__Task item__
All the data should be repeated exactly. Any image in it is left out.

Source data
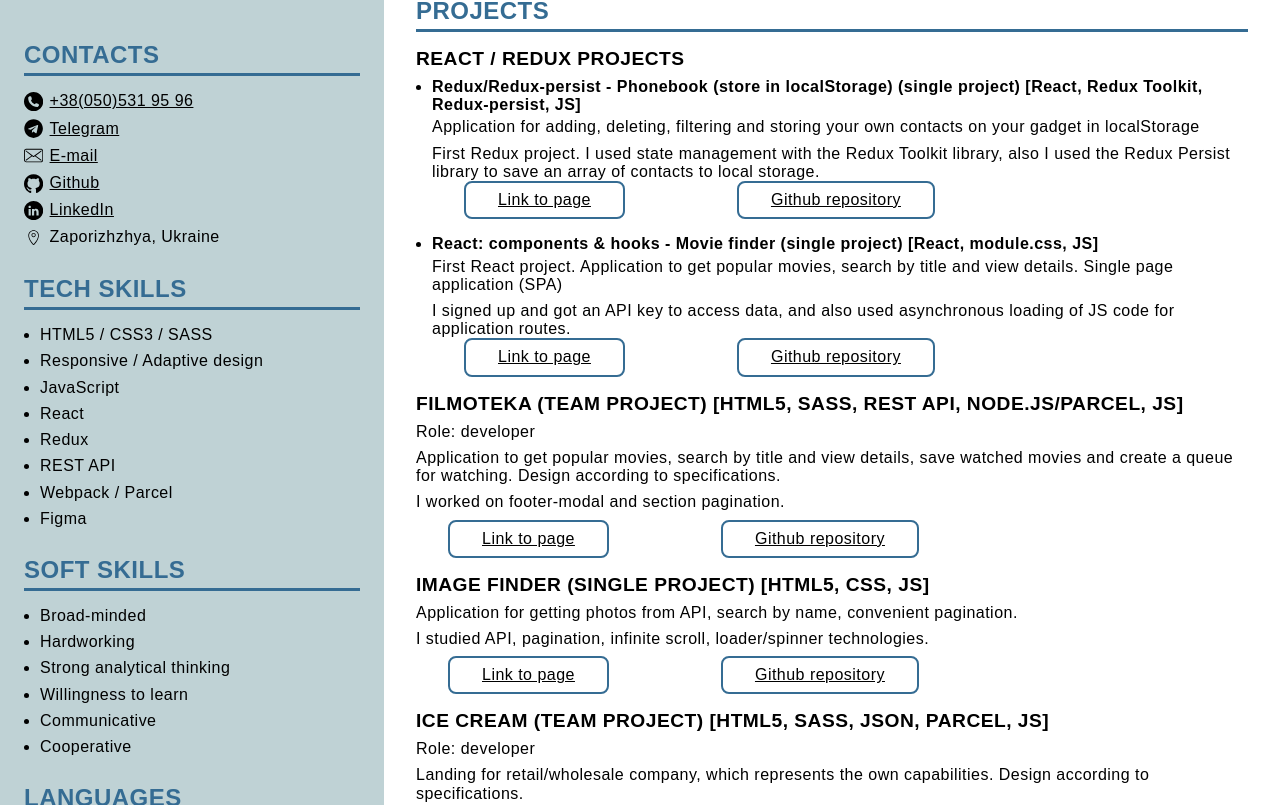
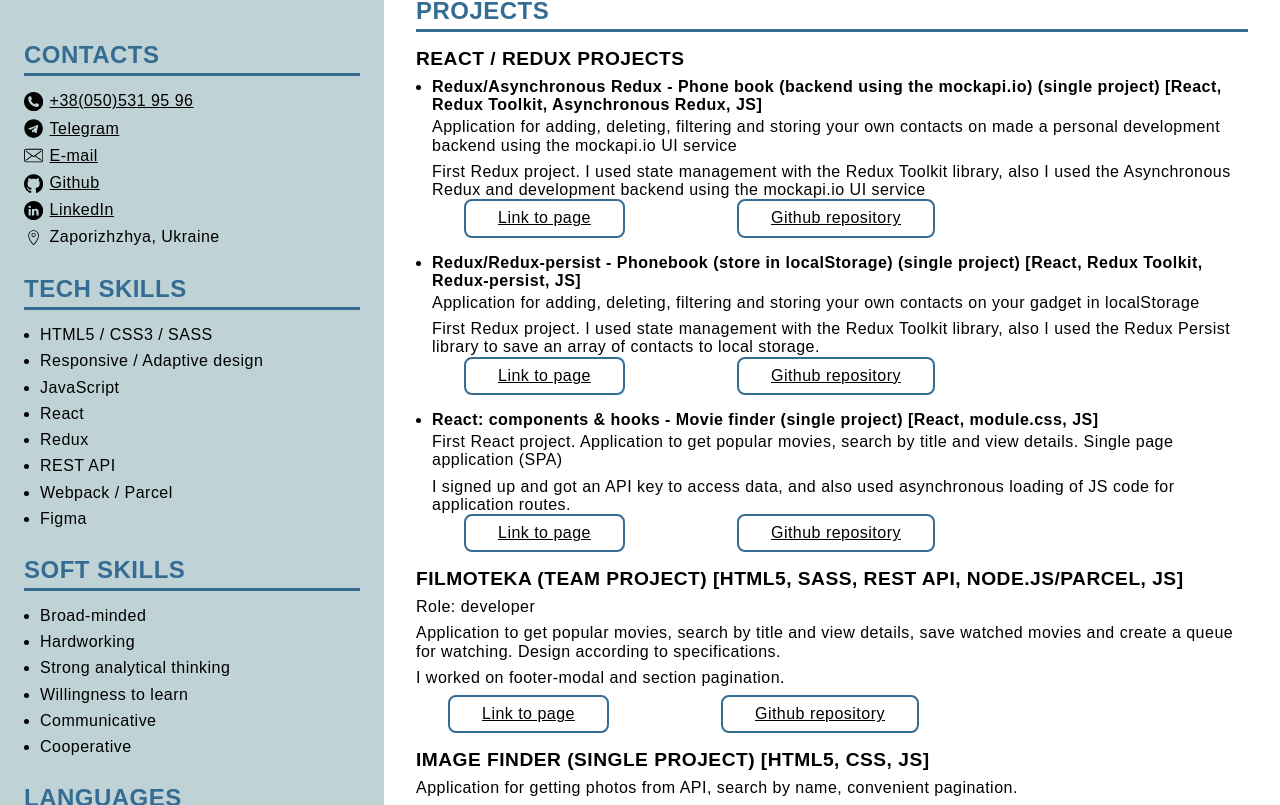
Before and after one commit to yuri69k/Yurii-Karmaz-resume, a plain HTML site: page index.html in a window 1280 px wide. Shown: the part 295-1100 px from the top of the page. Drawn offline with nearby package versions, Linux system fonts and the light colour scheme.

Commit message:
add project

```diff
--- a/index.html
+++ b/index.html
@@ -40,6 +40,34 @@
             <li class="subsection-item">
               <h3 class="h3-title">React / Redux projects</h3>
               <ul class="square-style">
+                  <li>
+                  <div>
+                    <h4 class="h4-title">
+                      Redux/Asynchronous Redux - Phone book (backend using the mockapi.io)
+                      (single project) [React, Redux Toolkit, Asynchronous Redux, JS]
+                    </h4>
+                    <p class="text">
+                      Application for adding, deleting, filtering and storing
+                      your own contacts on  made a personal development backend using the mockapi.io UI service
+                    </p>
+                    <p>
+                      First Redux project. I used state management with the
+                      Redux Toolkit library, also I used the Asynchronous Redux and development backend using the mockapi.io UI service
+                    </p>
+                  </div>
+                  <div class="link-set">
+                    <a class="link link-bordered" href="https://yuri69k.github.io/-goit-react-hw-07-phonebook/" target="_blank"
+                      >Link to page</a
+                    >
+                    <a
+                      class="link link-bordered"
+                      href="https://github.com/yuri69k/-goit-react-hw-07-phonebook"
+                      target="_blank"
+                      rel="noopener noreferrer nofollow"
+                      >Github repository</a
+                    >
+                  </div>
+                </li>
                 <li>
                   <div>
                     <h4 class="h4-title">
```
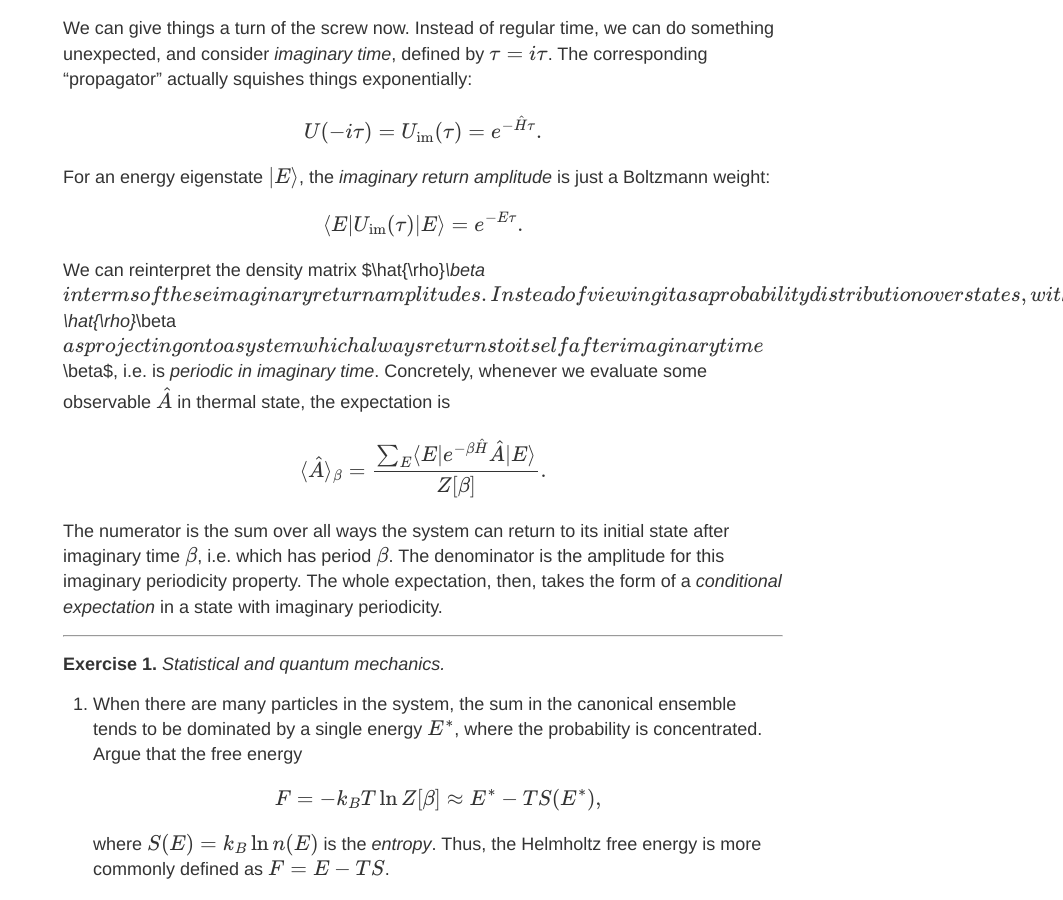
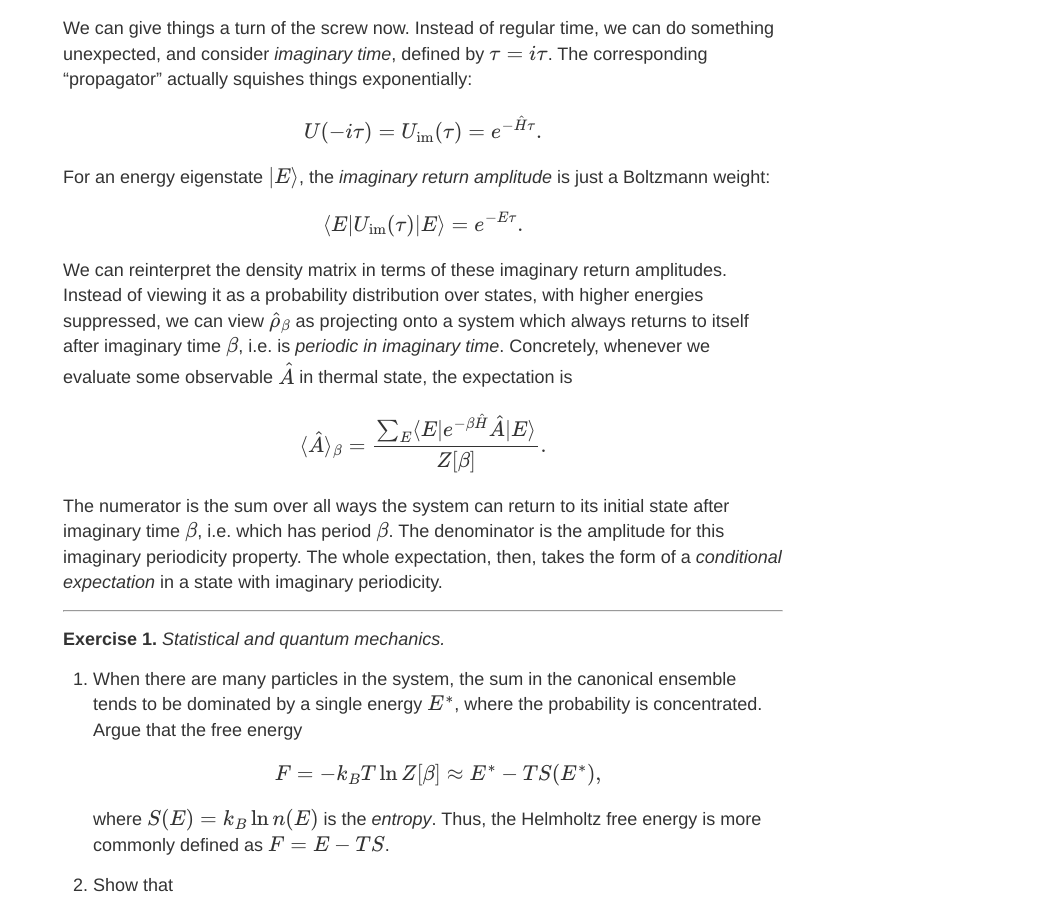
Before and after one commit to hapax/hapax.github.io, a Jekyll site: the page built from assets/imaginary-time.md, in a window 1280 px wide and 900 px high, scrolled down 2479 px. Shown: the whole window, without its empty margins (217-1280 px from the left). Built offline with Jekyll 4.4.1, drawn with Linux system fonts in a browser that asks for light colours; our own code applies the rules of GitHub Pages for plain Markdown files; formulas are drawn with MathJax 3; a script that is not in the unit is left out.

Commit message:
Update imaginary-time.md

```diff
--- a/assets/imaginary-time.md
+++ b/assets/imaginary-time.md
@@ -156,7 +156,7 @@ $$
 \langle E| U_\text{im}(\tau) | E\rangle = e^{-E \tau}.
 $$
 
-We can reinterpret the density matrix $\hat{\rho}_\beta$ in terms of
+We can reinterpret the density matrix in terms of
 these imaginary return amplitudes.
 Instead of viewing it as a probability distribution over states, with
 higher energies suppressed, we can view $\hat{\rho}_\beta$ as
```
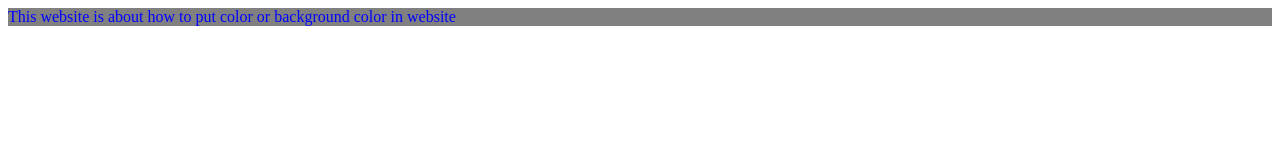
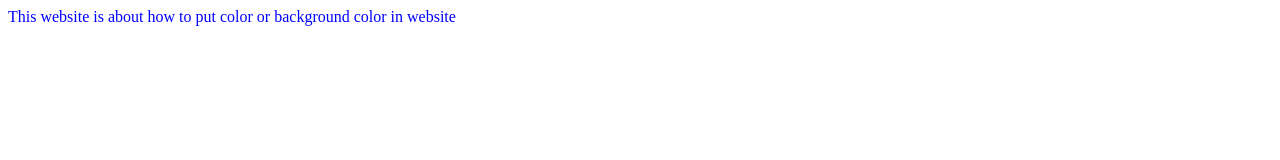
Before and after one commit to Sashan4395/Color, a plain HTML site: page index.html in a window 1280 px wide. Drawn offline with Linux system fonts and the light colour scheme.

Commit message:
Update index.html

```diff
--- a/index.html
+++ b/index.html
@@ -2,5 +2,5 @@
 <head>
 </head>
 <body>
-<p style="color:blue; background-color: gray;">
+<p style="color:blue; background-color: white;">
 This website is about how to put color or background color in website </p>
```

__Output below__
Before and after one commit to yuri69k/Yurii-Karmaz-resume, a plain HTML site: page index.html in a window 1280 px wide. Shown: the part 295-1100 px from the top of the page. Drawn offline with nearby package versions, Linux system fonts and the light colour scheme.

Commit message:
add project

```diff
--- a/index.html
+++ b/index.html
@@ -40,6 +40,34 @@
             <li class="subsection-item">
               <h3 class="h3-title">React / Redux projects</h3>
               <ul class="square-style">
+                  <li>
+                  <div>
+                    <h4 class="h4-title">
+                      Redux/Asynchronous Redux - Phone book (backend using the mockapi.io)
+                      (single project) [React, Redux Toolkit, Asynchronous Redux, JS]
+                    </h4>
+                    <p class="text">
+                      Application for adding, deleting, filtering and storing
+                      your own contacts on  made a personal development backend using the mockapi.io UI service
+                    </p>
+                    <p>
+                      First Redux project. I used state management with the
+                      Redux Toolkit library, also I used the Asynchronous Redux and development backend using the mockapi.io UI service
+                    </p>
+                  </div>
+                  <div class="link-set">
+                    <a class="link link-bordered" href="https://yuri69k.github.io/-goit-react-hw-07-phonebook/" target="_blank"
+                      >Link to page</a
+                    >
+                    <a
+                      class="link link-bordered"
+                      href="https://github.com/yuri69k/-goit-react-hw-07-phonebook"
+                      target="_blank"
+                      rel="noopener noreferrer nofollow"
+                      >Github repository</a
+                    >
+                  </div>
+                </li>
                 <li>
                   <div>
                     <h4 class="h4-title">
```
Before and after one commit to hapax/hapax.github.io, a Jekyll site: the page built from assets/imaginary-time.md, in a window 1280 px wide and 900 px high, scrolled down 2479 px. Shown: the whole window, without its empty margins (217-1280 px from the left). Built offline with Jekyll 4.4.1, drawn with Linux system fonts in a browser that asks for light colours; our own code applies the rules of GitHub Pages for plain Markdown files; formulas are drawn with MathJax 3; a script that is not in the unit is left out.

Commit message:
Update imaginary-time.md

```diff
--- a/assets/imaginary-time.md
+++ b/assets/imaginary-time.md
@@ -156,7 +156,7 @@ $$
 \langle E| U_\text{im}(\tau) | E\rangle = e^{-E \tau}.
 $$
 
-We can reinterpret the density matrix $\hat{\rho}_\beta$ in terms of
+We can reinterpret the density matrix in terms of
 these imaginary return amplitudes.
 Instead of viewing it as a probability distribution over states, with
 higher energies suppressed, we can view $\hat{\rho}_\beta$ as
```
Before and after one commit to Sashan4395/Color, a plain HTML site: page index.html in a window 1280 px wide. Drawn offline with Linux system fonts and the light colour scheme.

Commit message:
Update index.html

```diff
--- a/index.html
+++ b/index.html
@@ -2,5 +2,5 @@
 <head>
 </head>
 <body>
-<p style="color:blue; background-color: gray;">
+<p style="color:blue; background-color: white;">
 This website is about how to put color or background color in website </p>
```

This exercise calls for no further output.